= Beginning of Section =

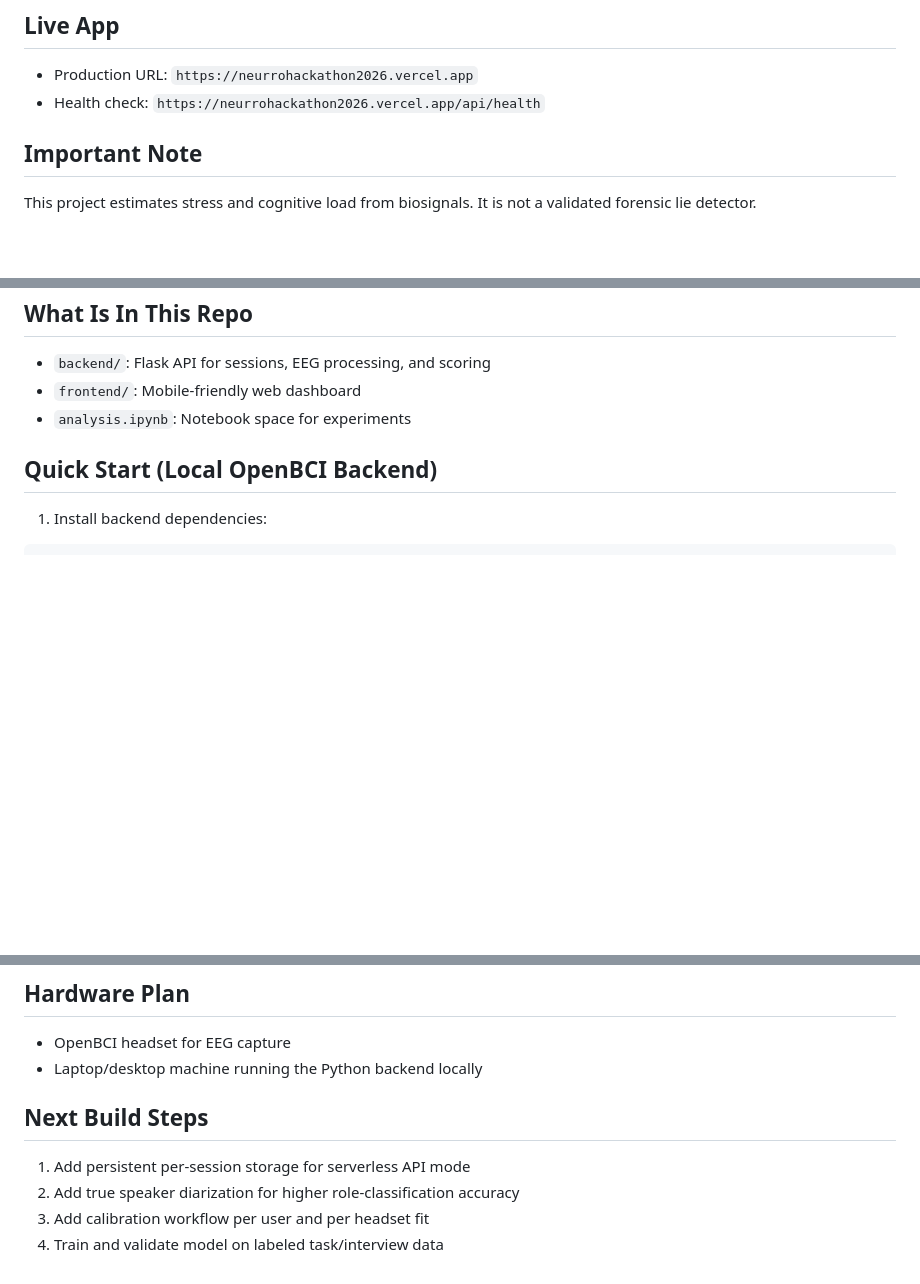
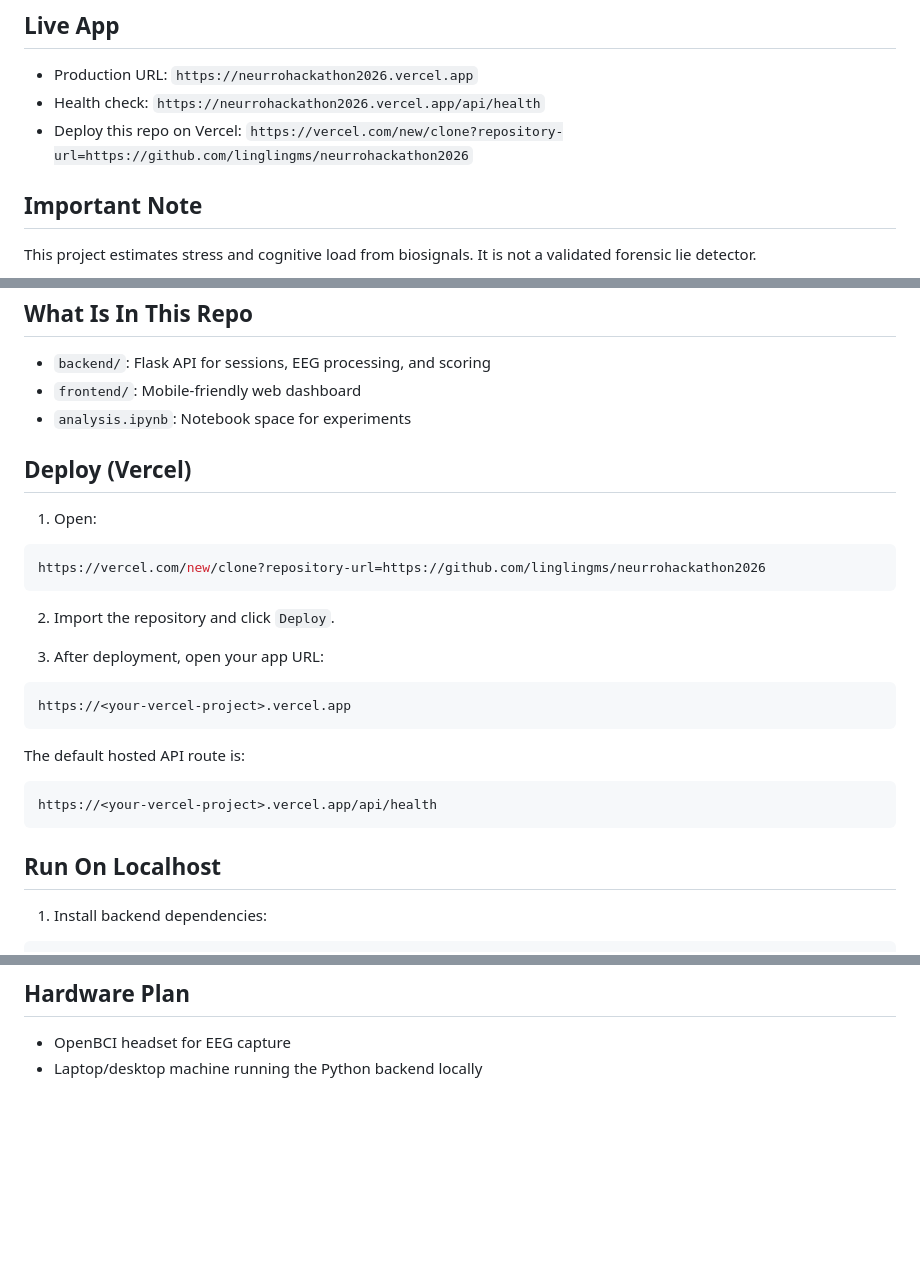
Before and after one commit to linglingms/neurrohackathon2026, a Markdown page: README.md, 3 parts joined by grey strips. Rendered like a GitHub page; blank space fills up the shorter version.

````diff
--- a/README.md
+++ b/README.md
@@ -5,6 +5,7 @@ Real-time biosignal analysis app for desktop and mobile browsers, built for Open
 ## Live App
 - Production URL: `https://neurrohackathon2026.vercel.app`
 - Health check: `https://neurrohackathon2026.vercel.app/api/health`
+- Deploy this repo on Vercel: `https://vercel.com/new/clone?repository-url=https://github.com/linglingms/neurrohackathon2026`
 
 ## Important Note
 This project estimates stress and cognitive load from biosignals. It is not a validated forensic lie detector.
@@ -34,7 +35,29 @@ This project estimates stress and cognitive load from biosignals. It is not a va
 - `frontend/`: Mobile-friendly web dashboard
 - `analysis.ipynb`: Notebook space for experiments
 
-## Quick Start (Local OpenBCI Backend)
+## Deploy (Vercel)
+
+1. Open:
+
+```bash
+https://vercel.com/new/clone?repository-url=https://github.com/linglingms/neurrohackathon2026
+```
+
+2. Import the repository and click `Deploy`.
+
+3. After deployment, open your app URL:
+
+```bash
+https://<your-vercel-project>.vercel.app
+```
+
+The default hosted API route is:
+
+```bash
+https://<your-vercel-project>.vercel.app/api/health
+```
+
+## Run On Localhost
 
 1. Install backend dependencies:
 
@@ -163,9 +126,3 @@ curl http://localhost:5050/api/health
 ## Hardware Plan
 - OpenBCI headset for EEG capture
 - Laptop/desktop machine running the Python backend locally
-
-## Next Build Steps
-1. Add persistent per-session storage for serverless API mode
-2. Add true speaker diarization for higher role-classification accuracy
-3. Add calibration workflow per user and per headset fit
-4. Train and validate model on labeled task/interview data
````
Also changed, not shown: other parts of README.md (+0 -60 lines).
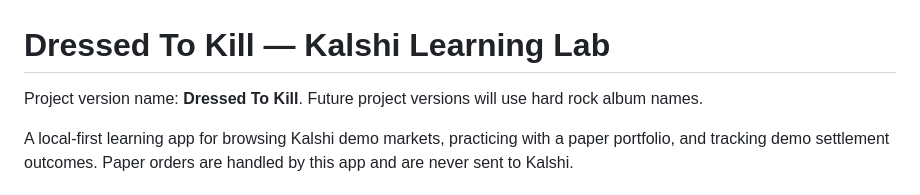
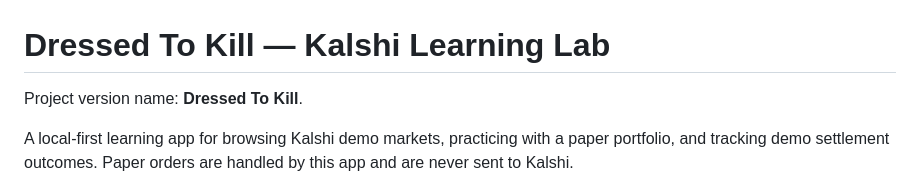
Before and after one commit to WSWATERMAN/Dressed-To-Kill, a Markdown page: README.md, the part around the change. GitHub-like rendering.

Commit message:
Update project version name description in README
Removed mention of future project version names.

```diff
--- a/README.md
+++ b/README.md
@@ -1,6 +1,6 @@
 # Dressed To Kill — Kalshi Learning Lab
 
-Project version name: **Dressed To Kill**. Future project versions will use hard rock album names.
+Project version name: **Dressed To Kill**.
 
 A local-first learning app for browsing Kalshi demo markets, practicing with a paper portfolio, and tracking demo settlement outcomes. Paper orders are handled by this app and are never sent to Kalshi.
 
```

= End of Section =

**Problem to solve:**
Where a line of the listing holds "your", show that line.

**Answer to the exercise:**
+3. After deployment, open your app URL:
+https://<your-vercel-project>.vercel.app
+https://<your-vercel-project>.vercel.app/api/health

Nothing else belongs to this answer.